Generally not and it is usually not recommended. Psychotherapy is meant to be a one-way street. The therapist knows a great deal about the patient but the patient does not know intimate details about the therapist. Because of this, the therapist often seems to have a greater power or influence over the individual, which could result in abuse or deception.

This does not mean that one cannot have any contact with the therapist outside of the therapy situation. This is especially true in small towns where social contact may be inevitable. However, it is generally not a good idea to seek therapy from someone you know personally or with whom you may have another relationship (e.g., business interest, friendship). In fact, the ethics of most professions prohibit their members from engaging in these types of relationships.

Does therapy involve physical touch?

The use of touch varies. Some therapists may pat or hug a patient as a sign of support or comfort (ONLY with the patient’s prior consent). However, physical touch is powerful and should never be sexualized. Kissing, excessive touching and sexual activity have no place in legitimate forms of therapy. While almost all therapists are ethical, a small minority exploits their patients. Any therapy involving inappropriate sexual behavior should be discontinued and the therapist should be reported to the state’s licensing board.

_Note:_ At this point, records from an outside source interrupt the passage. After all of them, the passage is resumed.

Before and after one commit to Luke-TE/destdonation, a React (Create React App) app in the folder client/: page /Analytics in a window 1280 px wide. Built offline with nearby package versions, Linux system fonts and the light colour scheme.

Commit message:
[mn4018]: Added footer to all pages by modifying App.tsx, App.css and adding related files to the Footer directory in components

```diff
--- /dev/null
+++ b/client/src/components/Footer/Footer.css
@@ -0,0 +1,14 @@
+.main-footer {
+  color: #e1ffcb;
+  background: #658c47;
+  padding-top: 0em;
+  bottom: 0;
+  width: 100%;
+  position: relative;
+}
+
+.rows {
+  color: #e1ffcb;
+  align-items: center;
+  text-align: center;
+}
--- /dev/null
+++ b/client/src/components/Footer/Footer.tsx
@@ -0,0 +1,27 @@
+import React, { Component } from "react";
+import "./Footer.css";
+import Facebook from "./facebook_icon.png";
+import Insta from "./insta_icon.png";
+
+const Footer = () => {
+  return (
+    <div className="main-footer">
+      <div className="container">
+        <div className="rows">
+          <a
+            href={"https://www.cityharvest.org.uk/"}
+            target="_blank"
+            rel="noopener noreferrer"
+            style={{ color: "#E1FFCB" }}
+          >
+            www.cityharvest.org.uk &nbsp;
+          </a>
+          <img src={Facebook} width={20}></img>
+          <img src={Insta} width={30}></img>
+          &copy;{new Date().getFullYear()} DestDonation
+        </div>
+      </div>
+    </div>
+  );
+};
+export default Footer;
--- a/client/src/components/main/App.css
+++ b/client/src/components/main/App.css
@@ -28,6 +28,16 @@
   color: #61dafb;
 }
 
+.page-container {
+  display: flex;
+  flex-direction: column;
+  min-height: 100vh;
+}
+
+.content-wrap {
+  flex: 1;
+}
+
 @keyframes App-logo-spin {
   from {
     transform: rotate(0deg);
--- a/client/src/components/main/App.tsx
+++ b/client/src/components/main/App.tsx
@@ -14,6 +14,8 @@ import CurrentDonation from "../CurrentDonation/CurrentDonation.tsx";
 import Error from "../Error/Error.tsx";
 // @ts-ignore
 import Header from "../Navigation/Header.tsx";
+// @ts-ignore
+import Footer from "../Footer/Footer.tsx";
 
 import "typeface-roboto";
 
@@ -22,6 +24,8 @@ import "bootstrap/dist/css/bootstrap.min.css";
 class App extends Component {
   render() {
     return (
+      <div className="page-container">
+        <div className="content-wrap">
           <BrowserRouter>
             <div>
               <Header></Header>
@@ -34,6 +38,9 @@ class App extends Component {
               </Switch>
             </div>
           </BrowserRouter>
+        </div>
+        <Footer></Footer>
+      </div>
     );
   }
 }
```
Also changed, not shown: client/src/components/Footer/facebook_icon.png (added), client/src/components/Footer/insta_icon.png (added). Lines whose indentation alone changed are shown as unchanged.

Is it okay for therapists and patients to date?

Dating or any sexual contact between a therapist and patient is always inappropriate. This includes seeking therapy from someone with whom you have been involved, with whom you had an intimate relationship with in the past, dating during therapy or starting a relationship after therapy has ended. Many states have specific statutes regarding this behavior.

Will my therapist be angry if I switch to another practitioner?

The answer to this question should be no. Therapists are professionals who should have the best interest of their patient at heart. Any decision to switch therapists should be explored with the therapist. If your therapist gets touchy or angry at your decision, you can take comfort in the fact that you have made the right decision.

Which is better, therapy or medication?

Both medication and therapy have been shown to be effective in treating mental illness. The type of treatment used depends on the nature of the problem. Generally, medication is often prescribed for conditions known to have strong biological components, such as major depression, schizophrenia, bipolar disorder or panic disorder.

Research suggests that use of medication and psychotherapy together may be the best approach, especially for more severe conditions. The medication offers relief from symptoms, and psychotherapy enables the individual to gain knowledge about her condition and how to handle it. This combined approach offers the fastest, longest-lasting treatment.

Should I see a male or female therapist?

Individuals often wonder if they would do better with a male or female therapist. Research on therapist traits and therapy outcome has failed to identify any relationship between the two. Factors such as warmth and empathy are much more related to outcome than therapist gender. However, the nature of your particular problem as well as your own preferences may lead you to seek out a male or female therapist. For example, a woman who was sexually abused by her father may feel more comfortable working with a woman therapist.